South Bend Tribune: The new Indiana Birding Trail leads you to hottest spots for nature. “The Indiana Audubon Society has created a new website… and printed booklet to help experienced birders plan trips in areas they hadn’t yet explored, with specific trails to try, maps and public amenities.”
Phys .org: Global database of all bird species shows how body shape predicts lifestyle. “A global team of researchers, led by Imperial College London and University College London, visited museums around the world to find specimens of nearly 10,000 species, covering more than 99 percent of all known bird species. Their results, and the database, are published today in Nature Ecology and Evolution.

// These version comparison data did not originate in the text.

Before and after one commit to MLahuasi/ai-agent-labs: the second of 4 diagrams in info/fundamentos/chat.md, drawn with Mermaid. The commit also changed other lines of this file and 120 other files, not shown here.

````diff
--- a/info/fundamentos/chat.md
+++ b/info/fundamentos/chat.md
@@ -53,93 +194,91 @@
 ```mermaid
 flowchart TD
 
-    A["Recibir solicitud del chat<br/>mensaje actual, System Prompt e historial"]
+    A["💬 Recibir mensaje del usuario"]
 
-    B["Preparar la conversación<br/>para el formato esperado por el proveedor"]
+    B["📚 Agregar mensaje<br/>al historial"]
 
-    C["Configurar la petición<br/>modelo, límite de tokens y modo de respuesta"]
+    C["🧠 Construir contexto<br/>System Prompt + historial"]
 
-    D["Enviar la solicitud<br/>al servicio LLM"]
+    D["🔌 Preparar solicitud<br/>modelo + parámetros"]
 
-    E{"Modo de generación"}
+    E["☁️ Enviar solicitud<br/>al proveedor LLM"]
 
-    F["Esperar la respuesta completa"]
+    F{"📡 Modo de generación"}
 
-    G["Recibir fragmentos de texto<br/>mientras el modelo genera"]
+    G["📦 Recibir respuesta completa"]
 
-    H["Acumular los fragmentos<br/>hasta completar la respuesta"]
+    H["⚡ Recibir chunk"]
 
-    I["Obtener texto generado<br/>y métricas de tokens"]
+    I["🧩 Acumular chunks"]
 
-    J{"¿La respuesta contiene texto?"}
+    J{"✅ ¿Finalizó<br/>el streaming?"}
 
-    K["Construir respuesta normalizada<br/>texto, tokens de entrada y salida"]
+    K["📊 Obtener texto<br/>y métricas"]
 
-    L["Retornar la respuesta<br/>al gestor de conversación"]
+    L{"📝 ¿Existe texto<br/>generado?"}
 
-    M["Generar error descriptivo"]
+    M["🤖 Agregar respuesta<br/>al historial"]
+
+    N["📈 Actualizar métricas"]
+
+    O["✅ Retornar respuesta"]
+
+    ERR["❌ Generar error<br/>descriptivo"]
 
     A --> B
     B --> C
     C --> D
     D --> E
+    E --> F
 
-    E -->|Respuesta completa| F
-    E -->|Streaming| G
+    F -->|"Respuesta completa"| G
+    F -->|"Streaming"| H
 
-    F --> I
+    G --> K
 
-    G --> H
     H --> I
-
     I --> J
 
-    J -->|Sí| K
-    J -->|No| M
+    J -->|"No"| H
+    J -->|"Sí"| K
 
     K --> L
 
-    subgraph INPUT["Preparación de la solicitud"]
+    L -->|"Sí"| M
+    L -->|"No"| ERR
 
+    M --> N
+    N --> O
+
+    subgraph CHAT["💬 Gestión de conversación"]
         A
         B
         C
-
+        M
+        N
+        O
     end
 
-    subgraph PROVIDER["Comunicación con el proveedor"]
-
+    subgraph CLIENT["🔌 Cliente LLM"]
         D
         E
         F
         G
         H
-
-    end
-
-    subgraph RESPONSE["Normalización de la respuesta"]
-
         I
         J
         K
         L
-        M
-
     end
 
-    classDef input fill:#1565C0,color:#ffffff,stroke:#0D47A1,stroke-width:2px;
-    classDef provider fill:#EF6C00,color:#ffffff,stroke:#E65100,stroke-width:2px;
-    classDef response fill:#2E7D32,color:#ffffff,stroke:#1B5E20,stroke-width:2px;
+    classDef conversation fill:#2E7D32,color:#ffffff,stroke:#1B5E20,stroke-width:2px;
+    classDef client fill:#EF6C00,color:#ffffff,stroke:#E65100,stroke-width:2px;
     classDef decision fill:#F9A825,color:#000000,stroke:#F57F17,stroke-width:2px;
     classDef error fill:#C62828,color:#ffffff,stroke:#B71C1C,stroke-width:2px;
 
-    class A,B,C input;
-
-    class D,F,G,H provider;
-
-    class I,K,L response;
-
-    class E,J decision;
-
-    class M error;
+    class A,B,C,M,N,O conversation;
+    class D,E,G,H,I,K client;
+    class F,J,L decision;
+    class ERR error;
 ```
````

The link between body form of each animal species and aspects of their lifestyle, including diet, has previously been proposed, but this is the first time it has been confirmed at such a large scale and with such precise detail.”
The MIT Press Reader: A Complete History of Collecting and Imitating Birdsong. “Twenty-five years ago I sought for the first time to collect, sift, and standardize these wonderful, bizarre words with their anarchic spellings, absurd pronunciations, and uncertain meanings. That project culminated in ‘Aaaaw to Zzzzzd: The Words of Birds,’ the appendice to which is featured below. Here, we see the history of alternative attempts to collect bird songs and sounds, from musical composition through recording devices to duck calls, bird organs, singing bird automata, and varieties of bird clock.”
MEL Magazine: Inside the Outrageously Prestigious World of Falcon Influencers. “Falcon fever isn’t limited to the Middle East, though. Humanity’s fascination with the majestic, enigmatic birds has been resuscitated all over the globe. In the U.S. and U.K., a renewed interest in falcon hunting (not racing) has doubled the price of some raptors, increased the number of people applying for hard-to-get falconry licenses, and bizarrely, spawned the creation of a number of minor Instagram celebrities who drum up interest in the ancient pastime with flashy photos and heartwarming stories of interspecies friendship.” My jaw had dropped by the third paragraph of this article. I finally scraped it up and put it back on my face by the end. What a read. The last bit is somewhat icky and you should probably skip if you prefer rabbits to falcons.
Phys .org: New online, interactive atlas gives comprehensive view of Texas quail decline. “The Texas A&M Natural Resources Institute, or NRI, has recently published the Texas Quail Atlas, a free online resource and the newest ‘story map’ to be developed by the institute. The online atlas was developed as a collaborative effort of the Reversing the Decline of Quail in Texas Initiative and the NRI Geospatial Analysis Team.”
Phys .org: Roaming Russian eagles leave scientists broke. “Russian scientists tracking migrating eagles were forced to start a crowdfunding campaign after their birds wandered into Iran and foreign text messages from their tracking devices depleted the project’s budget.”
KSL: Want to know where Utah’s waterfowl migrate to? There’s now a website for that. “Each year for more than a century, state wildlife biologists place metal bands on various ducks, geese and swans with the purpose of tracking migration patterns. Now, a new comprehensive website allows anyone to see where those birds went after they were tagged — and there are some interesting places.” Props to the bird which ended up in Hawaii. Wow.